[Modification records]
= = =

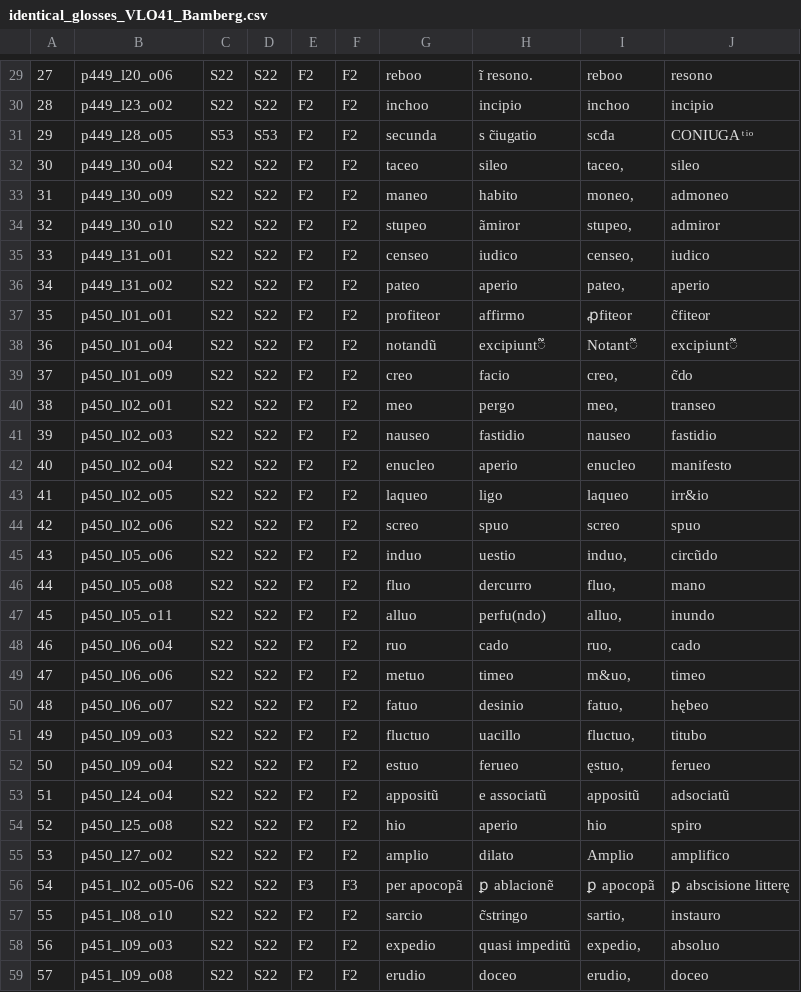
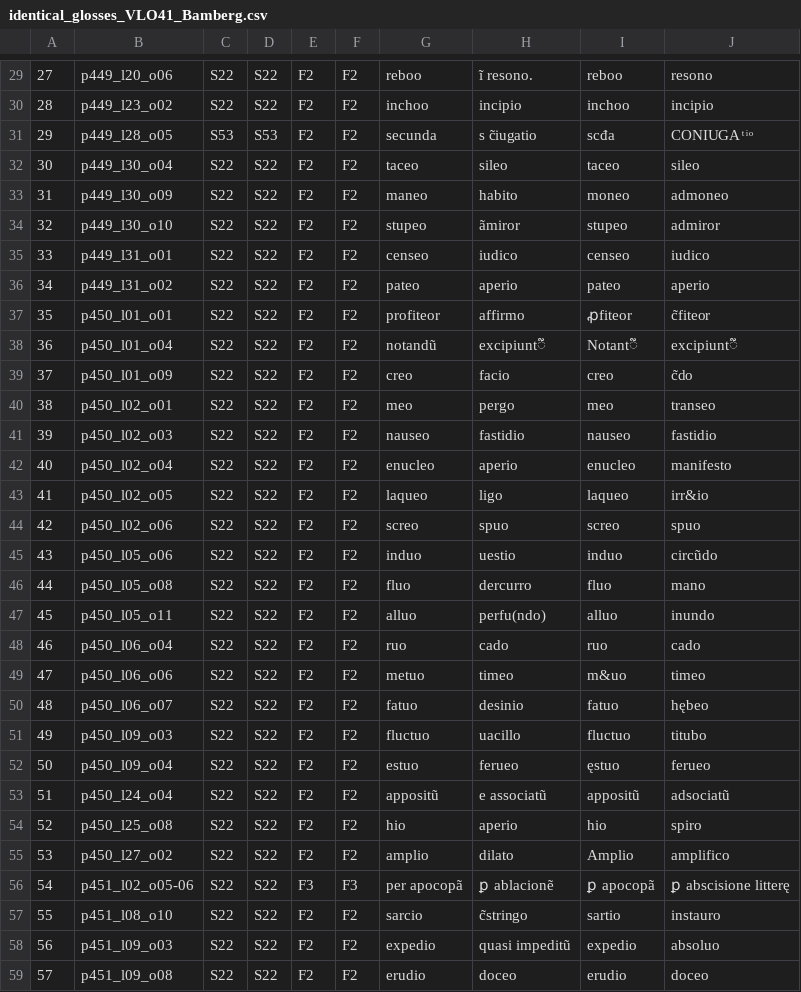
Before and after one commit to malamatenia/Eutyches, a CSV file: comparative_mss_analysis/identical_glosses_csv/identical_glosses_VLO41_Bamberg.csv, drawn as a sheet; only a part is shown, gaps mark what is left out; the diff covers the shown part only.

```diff
--- a/comparative_mss_analysis/identical_glosses_csv/identical_glosses_VLO41_Bamberg.csv
+++ b/comparative_mss_analysis/identical_glosses_csv/identical_glosses_VLO41_Bamberg.csv
@@ -31,11 +31,11 @@
 29,p449_l28_o05,S53,S53,F2,F2,secunda,s c̃iugatio,scđa ,CONIUGA ͭ ͥ ͦ
-30,p449_l30_o04,S22,S22,F2,F2,taceo,sileo,"taceo, ",sileo
-31,p449_l30_o09,S22,S22,F2,F2,maneo,habito,"moneo, ",admoneo
-32,p449_l30_o10,S22,S22,F2,F2,stupeo,ãmiror,"stupeo, ",admiror
-33,p449_l31_o01,S22,S22,F2,F2,censeo,iudico,"censeo, ",iudico
-34,p449_l31_o02,S22,S22,F2,F2,pateo,aperio,"pateo, ",aperio
+30,p449_l30_o04,S22,S22,F2,F2,taceo,sileo,taceo ,sileo
+31,p449_l30_o09,S22,S22,F2,F2,maneo,habito,moneo ,admoneo
+32,p449_l30_o10,S22,S22,F2,F2,stupeo,ãmiror,stupeo ,admiror
+33,p449_l31_o01,S22,S22,F2,F2,censeo,iudico,censeo ,iudico
+34,p449_l31_o02,S22,S22,F2,F2,pateo,aperio,pateo ,aperio
 35,p450_l01_o01,S22,S22,F2,F2,profiteor,affirmo,ꝓfiteor ,c̃fiteor
 36,p450_l01_o04,S22,S22,F2,F2,notandũ,excipiunt᷑,Notant᷑ ,excipiunt᷑
-37,p450_l01_o09,S22,S22,F2,F2,creo,facio,"creo, ",c̃do
-38,p450_l02_o01,S22,S22,F2,F2,meo,pergo,"meo, ",transeo
+37,p450_l01_o09,S22,S22,F2,F2,creo,facio,creo ,c̃do
+38,p450_l02_o01,S22,S22,F2,F2,meo,pergo,meo ,transeo
 39,p450_l02_o03,S22,S22,F2,F2,nauseo,fastidio,nauseo ,fastidio
@@ -44,10 +44,10 @@
 42,p450_l02_o06,S22,S22,F2,F2,screo,spuo,screo ,spuo
-43,p450_l05_o06,S22,S22,F2,F2,induo ,uestio,"induo, ",circũdo
-44,p450_l05_o08,S22,S22,F2,F2,fluo ,dercurro,"fluo, ",mano
-45,p450_l05_o11,S22,S22,F2,F2,alluo,perfu(ndo),"alluo, ",inundo
-46,p450_l06_o04,S22,S22,F2,F2,ruo,cado,"ruo, ",cado
-47,p450_l06_o06,S22,S22,F2,F2,metuo ,timeo,"m&uo, ",timeo
-48,p450_l06_o07,S22,S22,F2,F2,fatuo ,desinio,"fatuo, ",hębeo
-49,p450_l09_o03,S22,S22,F2,F2,fluctuo ,uacillo,"fluctuo, ",titubo
-50,p450_l09_o04,S22,S22,F2,F2,estuo,ferueo,"ęstuo, ",ferueo
+43,p450_l05_o06,S22,S22,F2,F2,induo ,uestio,induo ,circũdo
+44,p450_l05_o08,S22,S22,F2,F2,fluo ,dercurro,fluo ,mano
+45,p450_l05_o11,S22,S22,F2,F2,alluo,perfu(ndo),alluo ,inundo
+46,p450_l06_o04,S22,S22,F2,F2,ruo,cado,ruo ,cado
+47,p450_l06_o06,S22,S22,F2,F2,metuo ,timeo,m&uo ,timeo
+48,p450_l06_o07,S22,S22,F2,F2,fatuo ,desinio,fatuo ,hębeo
+49,p450_l09_o03,S22,S22,F2,F2,fluctuo ,uacillo,fluctuo ,titubo
+50,p450_l09_o04,S22,S22,F2,F2,estuo,ferueo,ęstuo ,ferueo
 51,p450_l24_o04,S22,S22,F2,F2,appositũ,e associatũ,appositũ ,adsociatũ
@@ -56,4 +56,4 @@
 54,p451_l02_o05-06,S22,S22,F3,F3,per apocopã ,ꝑ ablacionẽ  ,ꝑ apocopã ,ꝑ abscisione litterę
-55,p451_l08_o10,S22,S22,F2,F2,sarcio,c̃stringo,"sartio, ",instauro
-56,p451_l09_o03,S22,S22,F2,F2,expedio,quasi impeditũ,"expedio, ",absoluo
-57,p451_l09_o08,S22,S22,F2,F2,erudio,doceo,"erudio, ",doceo
+55,p451_l08_o10,S22,S22,F2,F2,sarcio,c̃stringo,sartio ,instauro
+56,p451_l09_o03,S22,S22,F2,F2,expedio,quasi impeditũ,expedio ,absoluo
+57,p451_l09_o08,S22,S22,F2,F2,erudio,doceo,erudio ,doceo
```
Also changed, not shown: 48 edited cells elsewhere in this file, comparative_mss_analysis/full_comp_mss.csv, comparative_mss_analysis/identical_glosses_csv/identical_glosses_Bamberg_Lat7499.csv, 29 other files.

= = =

Exercise: The output is the records exactly as they read, with no pictures in it.

Output of the task:
Before and after one commit to malamatenia/Eutyches, a CSV file: comparative_mss_analysis/identical_glosses_csv/identical_glosses_VLO41_Bamberg.csv, drawn as a sheet; only a part is shown, gaps mark what is left out; the diff covers the shown part only.

```diff
--- a/comparative_mss_analysis/identical_glosses_csv/identical_glosses_VLO41_Bamberg.csv
+++ b/comparative_mss_analysis/identical_glosses_csv/identical_glosses_VLO41_Bamberg.csv
@@ -31,11 +31,11 @@
 29,p449_l28_o05,S53,S53,F2,F2,secunda,s c̃iugatio,scđa ,CONIUGA ͭ ͥ ͦ
-30,p449_l30_o04,S22,S22,F2,F2,taceo,sileo,"taceo, ",sileo
-31,p449_l30_o09,S22,S22,F2,F2,maneo,habito,"moneo, ",admoneo
-32,p449_l30_o10,S22,S22,F2,F2,stupeo,ãmiror,"stupeo, ",admiror
-33,p449_l31_o01,S22,S22,F2,F2,censeo,iudico,"censeo, ",iudico
-34,p449_l31_o02,S22,S22,F2,F2,pateo,aperio,"pateo, ",aperio
+30,p449_l30_o04,S22,S22,F2,F2,taceo,sileo,taceo ,sileo
+31,p449_l30_o09,S22,S22,F2,F2,maneo,habito,moneo ,admoneo
+32,p449_l30_o10,S22,S22,F2,F2,stupeo,ãmiror,stupeo ,admiror
+33,p449_l31_o01,S22,S22,F2,F2,censeo,iudico,censeo ,iudico
+34,p449_l31_o02,S22,S22,F2,F2,pateo,aperio,pateo ,aperio
 35,p450_l01_o01,S22,S22,F2,F2,profiteor,affirmo,ꝓfiteor ,c̃fiteor
 36,p450_l01_o04,S22,S22,F2,F2,notandũ,excipiunt᷑,Notant᷑ ,excipiunt᷑
-37,p450_l01_o09,S22,S22,F2,F2,creo,facio,"creo, ",c̃do
-38,p450_l02_o01,S22,S22,F2,F2,meo,pergo,"meo, ",transeo
+37,p450_l01_o09,S22,S22,F2,F2,creo,facio,creo ,c̃do
+38,p450_l02_o01,S22,S22,F2,F2,meo,pergo,meo ,transeo
 39,p450_l02_o03,S22,S22,F2,F2,nauseo,fastidio,nauseo ,fastidio
@@ -44,10 +44,10 @@
 42,p450_l02_o06,S22,S22,F2,F2,screo,spuo,screo ,spuo
-43,p450_l05_o06,S22,S22,F2,F2,induo ,uestio,"induo, ",circũdo
-44,p450_l05_o08,S22,S22,F2,F2,fluo ,dercurro,"fluo, ",mano
-45,p450_l05_o11,S22,S22,F2,F2,alluo,perfu(ndo),"alluo, ",inundo
-46,p450_l06_o04,S22,S22,F2,F2,ruo,cado,"ruo, ",cado
-47,p450_l06_o06,S22,S22,F2,F2,metuo ,timeo,"m&uo, ",timeo
-48,p450_l06_o07,S22,S22,F2,F2,fatuo ,desinio,"fatuo, ",hębeo
-49,p450_l09_o03,S22,S22,F2,F2,fluctuo ,uacillo,"fluctuo, ",titubo
-50,p450_l09_o04,S22,S22,F2,F2,estuo,ferueo,"ęstuo, ",ferueo
+43,p450_l05_o06,S22,S22,F2,F2,induo ,uestio,induo ,circũdo
+44,p450_l05_o08,S22,S22,F2,F2,fluo ,dercurro,fluo ,mano
+45,p450_l05_o11,S22,S22,F2,F2,alluo,perfu(ndo),alluo ,inundo
+46,p450_l06_o04,S22,S22,F2,F2,ruo,cado,ruo ,cado
+47,p450_l06_o06,S22,S22,F2,F2,metuo ,timeo,m&uo ,timeo
+48,p450_l06_o07,S22,S22,F2,F2,fatuo ,desinio,fatuo ,hębeo
+49,p450_l09_o03,S22,S22,F2,F2,fluctuo ,uacillo,fluctuo ,titubo
+50,p450_l09_o04,S22,S22,F2,F2,estuo,ferueo,ęstuo ,ferueo
 51,p450_l24_o04,S22,S22,F2,F2,appositũ,e associatũ,appositũ ,adsociatũ
@@ -56,4 +56,4 @@
 54,p451_l02_o05-06,S22,S22,F3,F3,per apocopã ,ꝑ ablacionẽ  ,ꝑ apocopã ,ꝑ abscisione litterę
-55,p451_l08_o10,S22,S22,F2,F2,sarcio,c̃stringo,"sartio, ",instauro
-56,p451_l09_o03,S22,S22,F2,F2,expedio,quasi impeditũ,"expedio, ",absoluo
-57,p451_l09_o08,S22,S22,F2,F2,erudio,doceo,"erudio, ",doceo
+55,p451_l08_o10,S22,S22,F2,F2,sarcio,c̃stringo,sartio ,instauro
+56,p451_l09_o03,S22,S22,F2,F2,expedio,quasi impeditũ,expedio ,absoluo
+57,p451_l09_o08,S22,S22,F2,F2,erudio,doceo,erudio ,doceo
```
Also changed, not shown: 48 edited cells elsewhere in this file, comparative_mss_analysis/full_comp_mss.csv, comparative_mss_analysis/identical_glosses_csv/identical_glosses_Bamberg_Lat7499.csv, 29 other files.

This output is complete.